As climate change threatens natural ecosystems, much of the focus of conservation biology is on minimizing effects for the rarest species. Yet, the majority of individual plants in natural ecosystems come from a few common species. While common species might be at lower risk of extinction, they engineer environments, are involved in many biotic interactions, and contribute disproportionately to ecosystem function. Thus, declines in their abundance and distribution have broad ramifications for other species and for ecosystem functioning. On each of the six largest Hawaiian Islands, the dominant tree species is Metrosideros polymorpha (‘ōhi‘a lehua), and ‘ōhi‘a has experienced a dramatic shift in its abundance over the past several decades. At present, the few studies that have been conducted on the population ecology, growth, and decline of ‘ōhi‘a have been limited to a few locations and life stages, and are thus insufficient for predicting how this foundation species will respond to future climate change.

Preliminary results

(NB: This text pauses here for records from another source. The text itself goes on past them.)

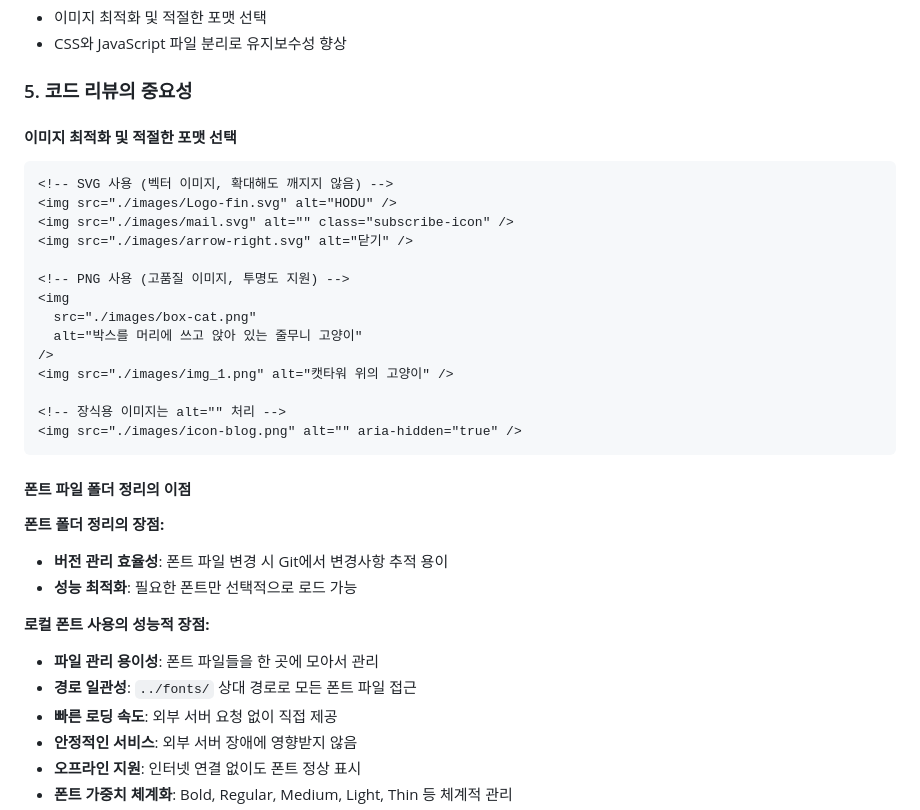
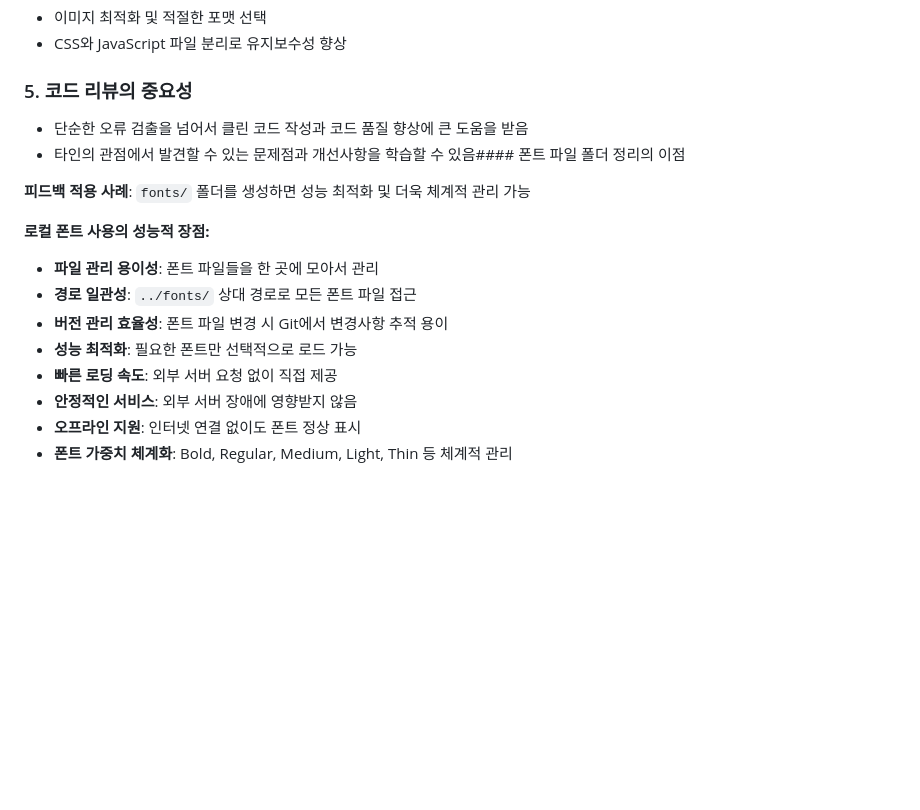
Before and after one commit to chaehyeon119/2025-hodu-landing-page, a Markdown page: README.md, the part around the change printed below. Rendered like a GitHub page; blank space fills up the shorter version.

````diff
--- a/README.md
+++ b/README.md
@@ -387,36 +399,18 @@ padding: clamp(12px, 2.2vw, 32px) clamp(16px, 4vw, 32px);
 
 ### 5. 코드 리뷰의 중요성
 
-#### 이미지 최적화 및 적절한 포맷 선택
+- 단순한 오류 검출을 넘어서 클린 코드 작성과 코드 품질 향상에 큰 도움을 받음
+- 타인의 관점에서 발견할 수 있는 문제점과 개선사항을 학습할 수 있음#### 폰트 파일 폴더 정리의 이점
 
-```html
-<!-- SVG 사용 (벡터 이미지, 확대해도 깨지지 않음) -->
-<img src="./images/Logo-fin.svg" alt="HODU" />
-<img src="./images/mail.svg" alt="" class="subscribe-icon" />
-<img src="./images/arrow-right.svg" alt="닫기" />
-
-<!-- PNG 사용 (고품질 이미지, 투명도 지원) -->
-<img
-  src="./images/box-cat.png"
-  alt="박스를 머리에 쓰고 앉아 있는 줄무니 고양이"
-/>
-<img src="./images/img_1.png" alt="캣타워 위의 고양이" />
-
-<!-- 장식용 이미지는 alt="" 처리 -->
-<img src="./images/icon-blog.png" alt="" aria-hidden="true" />
-```
-
-#### 폰트 파일 폴더 정리의 이점
-
-**폰트 폴더 정리의 장점:**
-
-- **버전 관리 효율성**: 폰트 파일 변경 시 Git에서 변경사항 추적 용이
-- **성능 최적화**: 필요한 폰트만 선택적으로 로드 가능
+**피드백 적용 사례**:
+`fonts/` 폴더를 생성하면 성능 최적화 및 더욱 체계적 관리 가능
 
 **로컬 폰트 사용의 성능적 장점:**
 
 - **파일 관리 용이성**: 폰트 파일들을 한 곳에 모아서 관리
 - **경로 일관성**: `../fonts/` 상대 경로로 모든 폰트 파일 접근
+- **버전 관리 효율성**: 폰트 파일 변경 시 Git에서 변경사항 추적 용이
+- **성능 최적화**: 필요한 폰트만 선택적으로 로드 가능
 - **빠른 로딩 속도**: 외부 서버 요청 없이 직접 제공
 - **안정적인 서비스**: 외부 서버 장애에 영향받지 않음
 - **오프라인 지원**: 인터넷 연결 없이도 폰트 정상 표시
````
Also changed, not shown: other parts of README.md (+20 -8 lines).
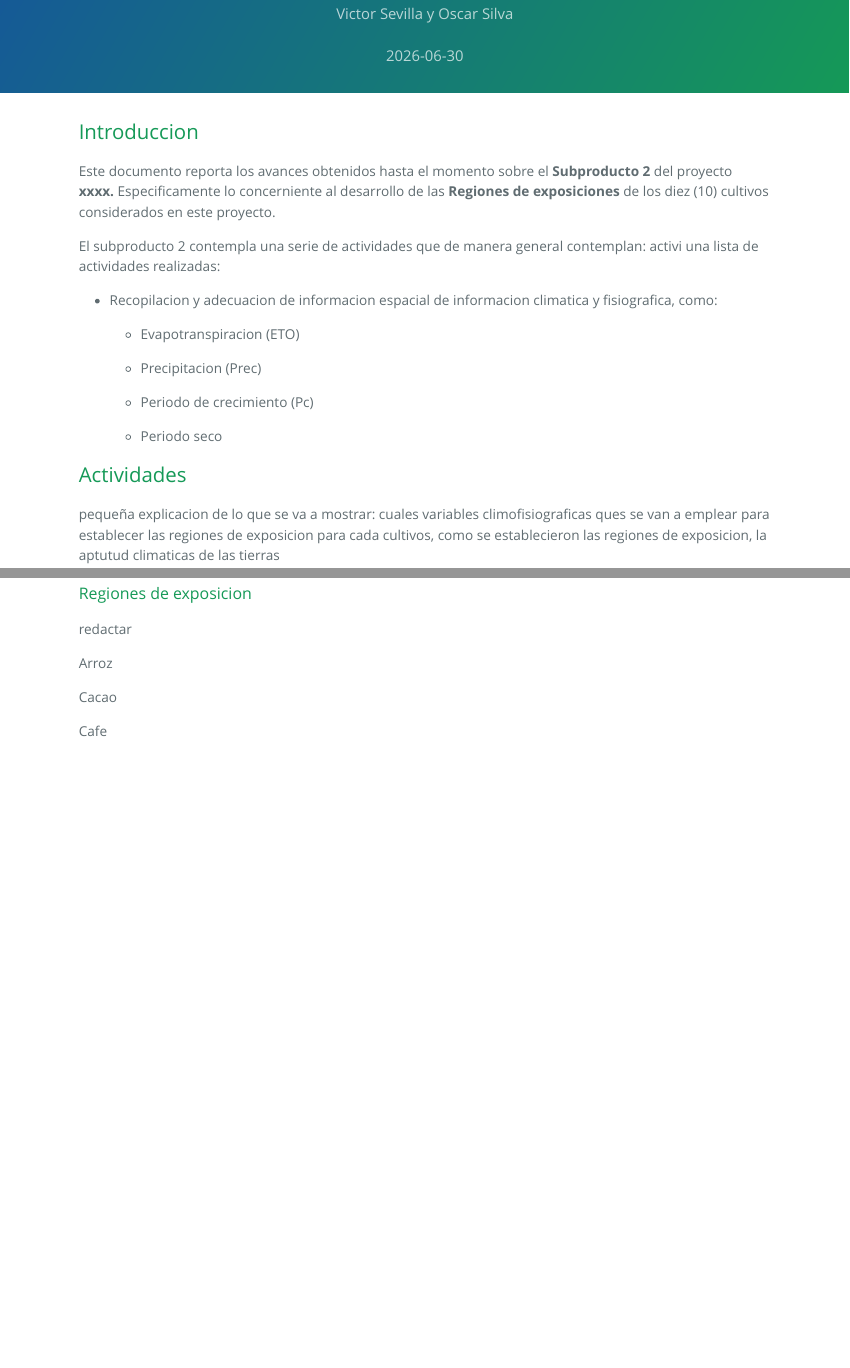
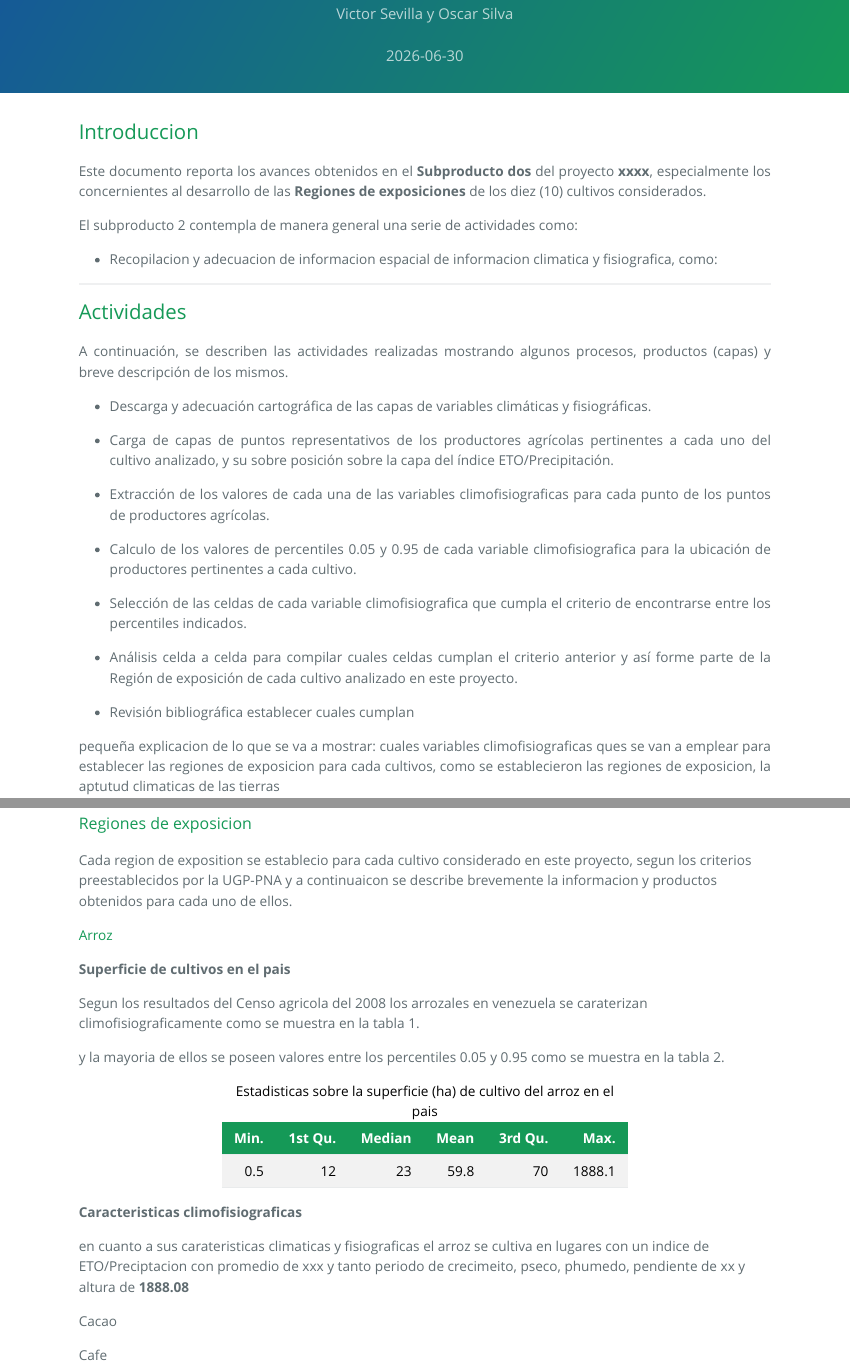
Before and after one commit to samoy315/Reporte, an R Markdown document (index.Rmd): the page in a window 1100 px wide, from 90 px down, and a second part further down, joined at a grey line. The pictures show the output file index.html that the author committed with the source, opened offline.

Commit message:
subida010726

````diff
--- a/index.Rmd
+++ b/index.Rmd
@@ -12,19 +19,29 @@ pacman::p_load(terra, ggplot2, sf)
+<div style="text-align: justify;">
 
 ## Introduccion
 
-Este documento reporta los avances obtenidos hasta el momento sobre el **Subproducto 2** del proyecto **xxxx.** Especificamente lo concerniente al desarrollo de las **Regiones de exposiciones** de los diez (10) cultivos considerados en este proyecto.
+Este documento reporta los avances obtenidos en el **Subproducto dos** del proyecto **xxxx**, especialmente los concernientes al desarrollo de las **Regiones de exposiciones** de los diez (10) cultivos considerados.
 
-El subproducto 2 contempla una serie de actividades que de manera general contemplan: activi una lista de actividades realizadas:
+El subproducto 2 contempla de manera general una serie de actividades como:
 
 -   Recopilacion y adecuacion de informacion espacial de informacion climatica y fisiografica, como:
 
-    -   Evapotranspiracion (ETO)
-
-    -   Precipitacion (Prec)
-
-    -   Periodo de crecimiento (Pc)
-
-    -   Periodo seco
+------------------------------------------------------------------------
 
 ## Actividades
 
+A continuación, se describen las actividades realizadas mostrando algunos procesos, productos (capas) y breve descripción de los mismos.
+
+-   Descarga y adecuación cartográfica de las capas de variables climáticas y fisiográficas.
+
+-   Carga de capas de puntos representativos de los productores agrícolas pertinentes a cada uno del cultivo analizado, y su sobre posición sobre la capa del índice ETO/Precipitación.
+
+-   Extracción de los valores de cada una de las variables climofisiograficas para cada punto de los puntos de productores agrícolas.
+
+-   Calculo de los valores de percentiles 0.05 y 0.95 de cada variable climofisiografica para la ubicación de productores pertinentes a cada cultivo.
+
+-   Selección de las celdas de cada variable climofisiografica que cumpla el criterio de encontrarse entre los percentiles indicados.
+
+-   Análisis celda a celda para compilar cuales celdas cumplan el criterio anterior y así forme parte de la Región de exposición de cada cultivo analizado en este proyecto.
+
+-   Revisión bibliográfica establecer cuales cumplan
@@ -42,8 +87,25 @@ plot(variables)
 ### Regiones de exposicion
 
-redactar
+Cada region de exposition se establecio para cada cultivo considerado en este proyecto, segun los criterios preestablecidos por la UGP-PNA y a continuaicon se describe brevemente la informacion y productos obtenidos para cada uno de ellos.
 
-Arroz
+#### Arroz
+
+**Superficie de cultivos en el pais**
+
+Segun los resultados del Censo agricola del 2008 los arrozales en venezuela se caraterizan climofisiograficamente como se muestra en la tabla 1.
+
+y la mayoria de ellos se poseen valores entre los percentiles 0.05 y 0.95 como se muestra en la tabla 2.
+
+```{r, echo=FALSE}
+pts_arroz_sup1 %>%
+  knitr::kable(caption = "Estadisticas sobre la superficie (ha) de cultivo del arroz en el pais", digits = 1) %>%
+  kableExtra::kable_styling(bootstrap_options = "striped", full_width = FALSE)
+```
+
+**Caracteristicas climofisiograficas**
+
+en cuanto a sus carateristicas climaticas y fisiograficas el arroz se cultiva en lugares con un indice de ETO/Preciptacion con promedio de  xxx y tanto periodo de crecimeito, pseco, phumedo, pendiente de xx y altura de **`r max(pts_arroz_sup$HA_SIEMBRA)`**
+
 
 Cacao
 
````
Also changed, not shown: index.html, index.Rmd (39 more changed lines).
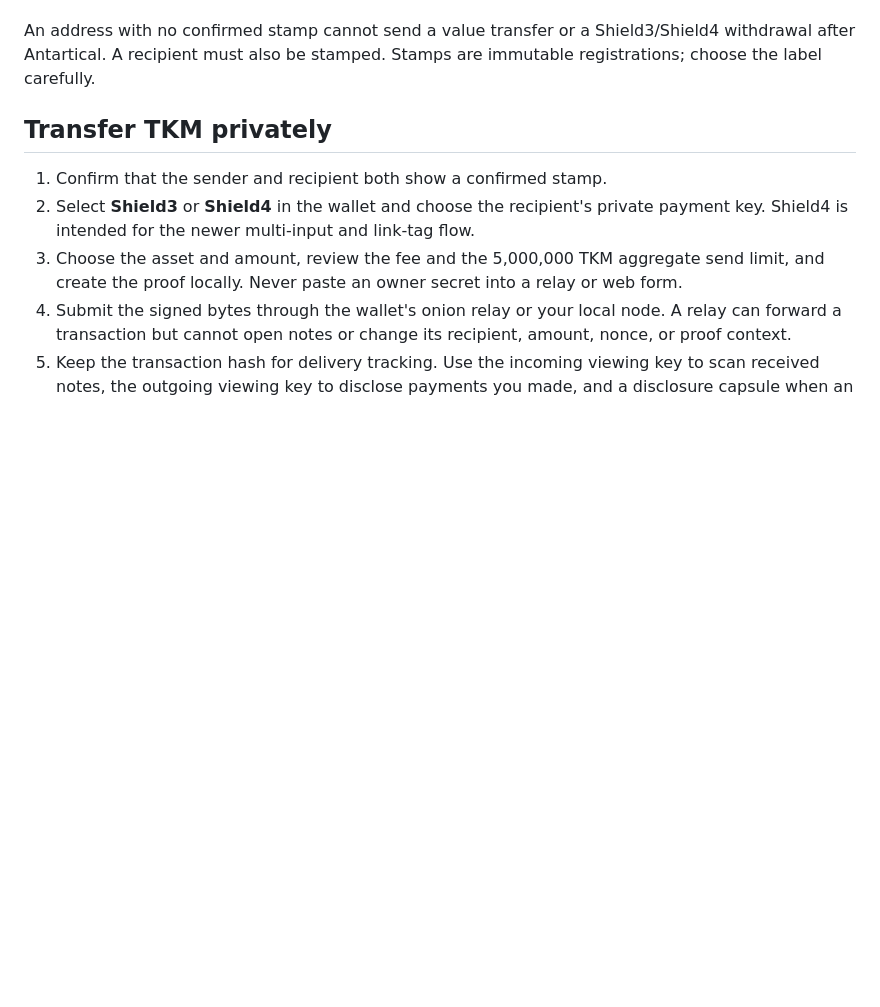
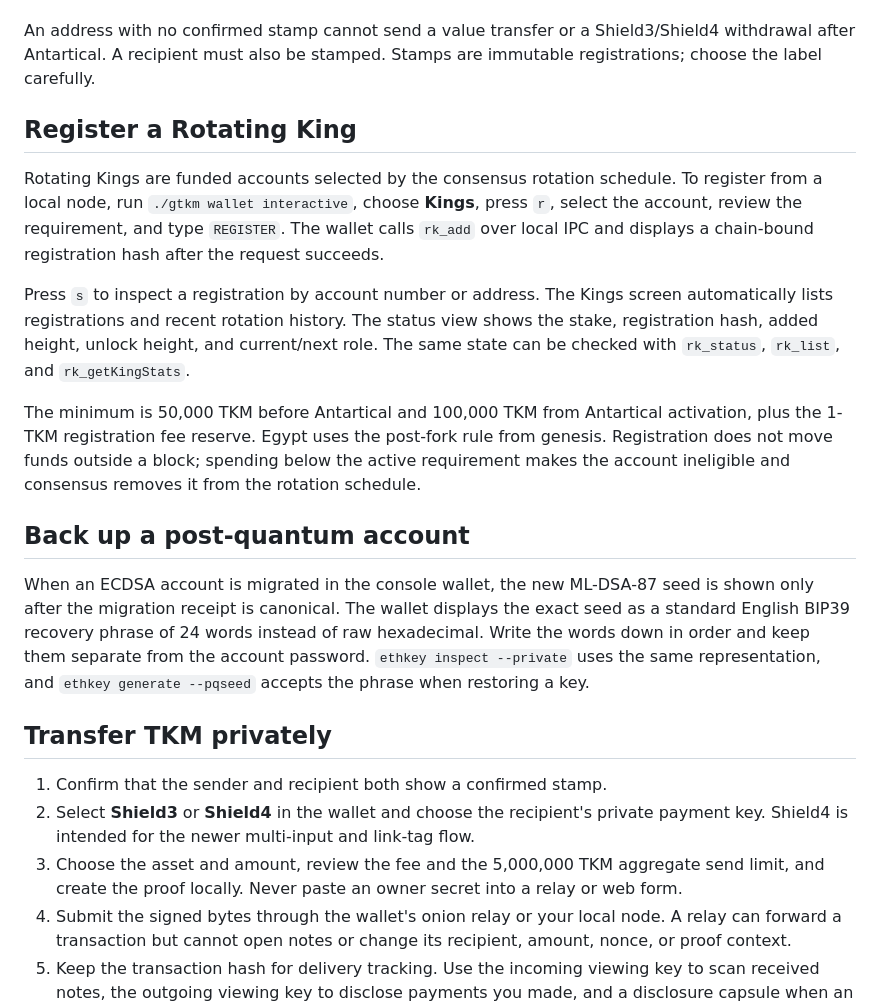
Before and after one commit to tkmchain/Website, a Markdown page: content/en/blog.md, the part around the change. Drawn GitHub-style; blank space fills up the shorter version.

Commit message:
document rotating king registration and PQ backups

```diff
--- a/content/en/blog.md
+++ b/content/en/blog.md
@@ -69,6 +69,35 @@ The Egypt rehearsal now deploys **EUSD**, a six-decimal `TKM-20` fixture. It min
 4. Wait for confirmation, then check the address status in the wallet or explorer. Do not delete the stamp key: it is the only way to reveal the label later.
 
 An address with no confirmed stamp cannot send a value transfer or a Shield3/Shield4 withdrawal after Antartical. A recipient must also be stamped. Stamps are immutable registrations; choose the label carefully.
+
+## Register a Rotating King
+
+Rotating Kings are funded accounts selected by the consensus rotation
+schedule. To register from a local node, run `./gtkm wallet interactive`,
+choose **Kings**, press `r`, select the account, review the requirement, and
+type `REGISTER`. The wallet calls `rk_add` over local IPC and displays a
+chain-bound registration hash after the request succeeds.
+
+Press `s` to inspect a registration by account number or address. The Kings
+screen automatically lists registrations and recent rotation history. The
+status view shows the stake, registration hash, added height, unlock height,
+and current/next role. The same state can be checked with `rk_status`,
+`rk_list`, and `rk_getKingStats`.
+
+The minimum is 50,000 TKM before Antartical and 100,000 TKM from Antartical
+activation, plus the 1-TKM registration fee reserve. Egypt uses the post-fork
+rule from genesis. Registration does not move funds outside a block; spending
+below the active requirement makes the account ineligible and consensus
+removes it from the rotation schedule.
+
+## Back up a post-quantum account
+
+When an ECDSA account is migrated in the console wallet, the new ML-DSA-87
+seed is shown only after the migration receipt is canonical. The wallet displays
+the exact seed as a standard English BIP39 recovery phrase of 24 words instead
+of raw hexadecimal. Write the words down in order and keep them separate from
+the account password. `ethkey inspect --private` uses the same representation,
+and `ethkey generate --pqseed` accepts the phrase when restoring a key.
 
 ## Transfer TKM privately
 
```
Also changed, not shown: content/en/governance.md (+29 -0 lines).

With support from PI-CASC and the National Geographic Society, we have collected ‘ōhi‘a population data for 37 sites across the islands of Hawai‘i, O‘ahu, Maui, Kaua‘i, and Molokai. Within each site, permanent transects were established along which all woody plants were georeferenced, measured, and identified to species (Fig. 1, for example). Additional site data were collected for ground vegetation and seedling abundances. In order to review the population dynamics of ‘ōhi‘a across its range, sites were specifically selected to span gradients of substrate age, elevation, precipitation, and habitat degradation. Data are currently being analyzed, but initial results reveal alarming consistency across these gradients in population structure. Specifically, while adult trees are persisting despite various threats, a widespread lack of recruitment is evidenced by low abundances of sub-canopy juvenile trees and seedlings. Because all woody plants were censused, current analyses are focusing on the characterization of species with high rates of recruitment in order to model future turn-over in community composition as mature ‘ōhi‘a trees die. In addition to the establishment of permanent transects, a large manipulated experiment was conducted on O‘ahu to test whether seedlings are adapted to local precipitation levels. Twenty-seven populations of ‘ōhi‘a were identified in sites that ranged from 1,000 mm to over 4,500 mm annual precipitation. Seeds were collected from all 27 sites and then outplanted into all 27 sites to form a massive reciprocal transplant experiment. Seedling emergence and survival over the following 6 months (Jan – June, 2015) were quantified for all populations at all sites. Data are currently being analyzed, and preliminary results show that O‘ahu populations of ‘ōhi‘a differ significantly in ways that suggest seedlings are adapted to local rainfall patterns. These results will shed light on predictions for future species distributions under climate change of increasing drought.





Kasey Barton
Associate Professor of Botany, UH Mānoa


Tiffany Knight
iDiv German Centre for Integrative Biodiversity Research